▶ GOAL OF THE EXERCISE: Below are the records; collect from them each line containing the string "ARCHITECTURE".

▶ STUDY MATERIAL:

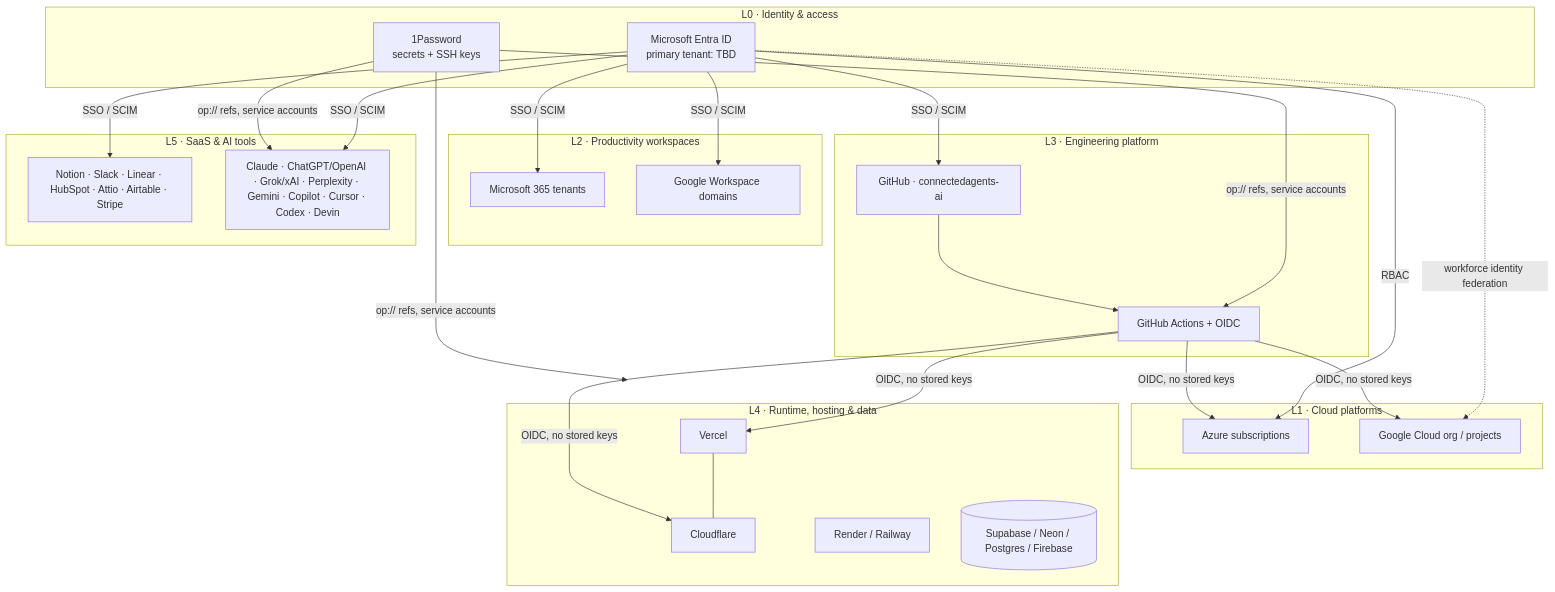
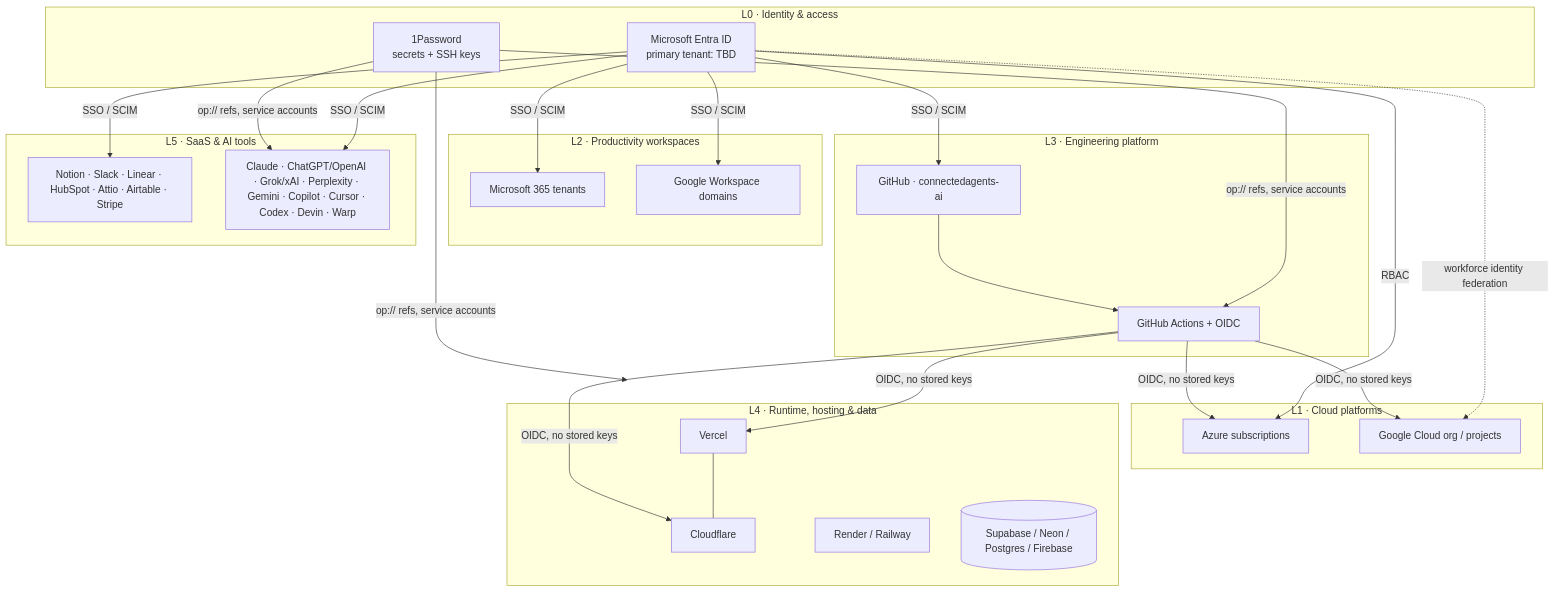
Before and after one commit to connectedagents-ai/repo-template: the diagram in docs/CLOUD-ARCHITECTURE.md, drawn with Mermaid. The commit also changed 9 other files, not shown here.

````diff
--- a/docs/CLOUD-ARCHITECTURE.md
+++ b/docs/CLOUD-ARCHITECTURE.md
@@ -8,33 +8,33 @@
 ```mermaid
 flowchart TD
   subgraph L0[L0 · Identity & access]
     ENTRA[Microsoft Entra ID<br/>primary tenant: TBD]
     OP[1Password<br/>secrets + SSH keys]
   end
   subgraph L1[L1 · Cloud platforms]
     AZ[Azure subscriptions]
     GCP[Google Cloud org / projects]
   end
   subgraph L2[L2 · Productivity workspaces]
     M365[Microsoft 365 tenants]
     GWS[Google Workspace domains]
   end
   subgraph L3[L3 · Engineering platform]
     GH[GitHub · connectedagents-ai]
     CI[GitHub Actions + OIDC]
   end
   subgraph L4[L4 · Runtime, hosting & data]
     VERCEL[Vercel] --- CF[Cloudflare]
     RENDER[Render / Railway]
     DB[(Supabase / Neon / Postgres / Firebase)]
   end
   subgraph L5[L5 · SaaS & AI tools]
     SAAS[Notion · Slack · Linear · HubSpot · Attio · Airtable · Stripe]
-    AI[Claude · ChatGPT/OpenAI · Grok/xAI · Perplexity · Gemini · Copilot · Cursor · Codex · Devin]
+    AI[Claude · ChatGPT/OpenAI · Grok/xAI · Perplexity · Gemini · Copilot · Cursor · Codex · Devin · Warp]
   end
   ENTRA -->|SSO / SCIM| M365 & GWS & GH & SAAS & AI
   ENTRA -->|RBAC| AZ
   ENTRA -.->|workforce identity federation| GCP
   OP -->|op:// refs, service accounts| CI & L4 & AI
   GH --> CI -->|OIDC, no stored keys| AZ & GCP & VERCEL & CF
 ```
````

▶ EXERCISE SOLUTION:
Before and after one commit to connectedagents-ai/repo-template: the diagram in docs/CLOUD-ARCHITECTURE.md, drawn with Mermaid. The commit also changed 9 other files, not shown here.
--- a/docs/CLOUD-ARCHITECTURE.md
+++ b/docs/CLOUD-ARCHITECTURE.md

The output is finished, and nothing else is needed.